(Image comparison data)
_ _ _ _ _ _ _
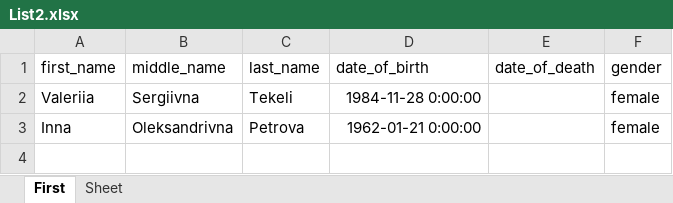
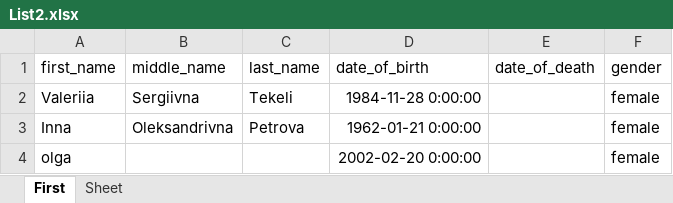
Before and after one commit to Val-Tek/HomeWorks, an Excel workbook: HomeWorks/List2.xlsx, sheet First, drawn as a sheet; values as stored, in another font and other column widths than the file's, no borders; the diff names each change by its address in the sheet, - before the commit and + after, or states it on an @@ line.

```diff
--- a/HomeWorks/List2.xlsx (sheet First)
+++ b/HomeWorks/List2.xlsx (sheet First)
+row 4: olga |  |  | 2002-02-20 0:00:00 |  | female
```
Also changed, not shown: 1 other file.
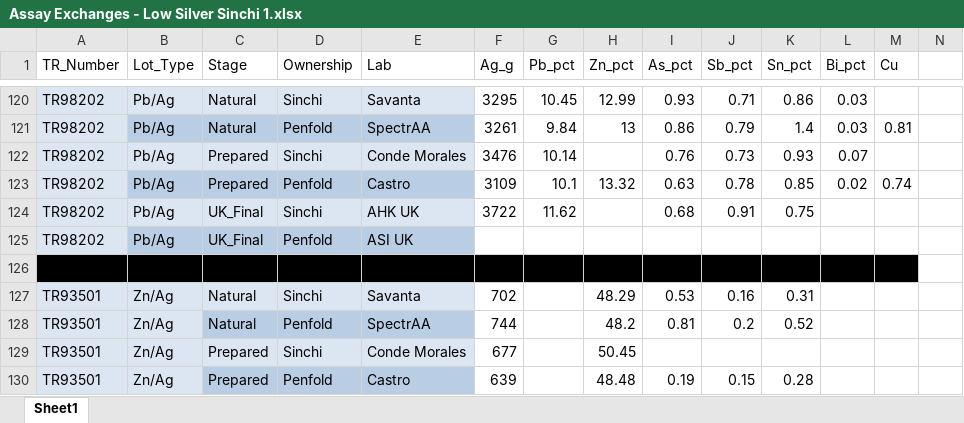
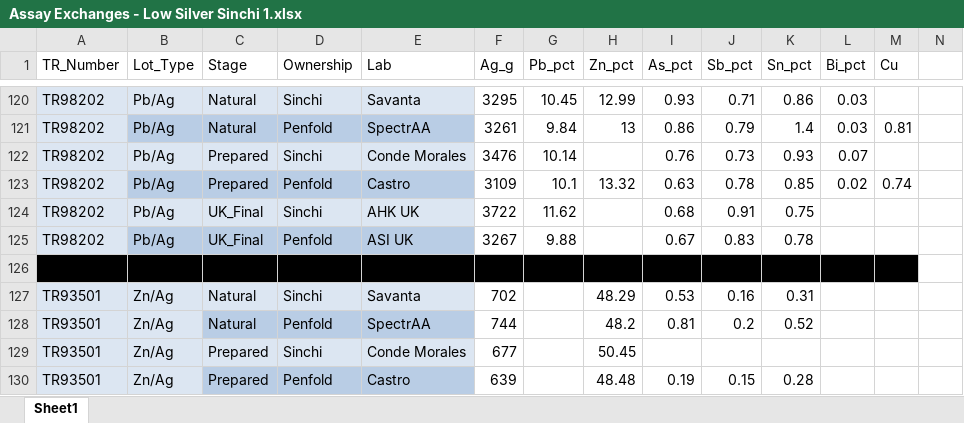
Before and after one commit to johnrom1243/sinchi-assay-dashboard, an Excel workbook: Assay Exchanges - Low Silver Sinchi 1.xlsx, sheet Sheet1, drawn as a sheet; only a part is shown, gaps mark what is left out; values as stored, in another font and other column widths than the file's, no borders; table styles not drawn; the diff names each change by its address in the sheet, - before the commit and + after, or states it on an @@ line.

Commit message:
Add files via upload

```diff
--- a/Assay Exchanges - Low Silver Sinchi 1.xlsx (sheet Sheet1)
+++ b/Assay Exchanges - Low Silver Sinchi 1.xlsx (sheet Sheet1)
-F125 (Ag_g): (empty)
+F125 (Ag_g): 3267
-G125 (Pb_pct): (empty)
+G125 (Pb_pct): 9.88
-I125 (As_pct): (empty)
+I125 (As_pct): 0.67
-J125 (Sb_pct): (empty)
+J125 (Sb_pct): 0.83
-K125 (Sn_pct): (empty)
+K125 (Sn_pct): 0.78
```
_ _ _ _ _ _ _
■ Exercise prompt ■
Your answer should consist of each line above in which "empty" appears.

■ Response area ■
-F125 (Ag_g): (empty)
-G125 (Pb_pct): (empty)
-I125 (As_pct): (empty)
-J125 (Sb_pct): (empty)
-K125 (Sn_pct): (empty)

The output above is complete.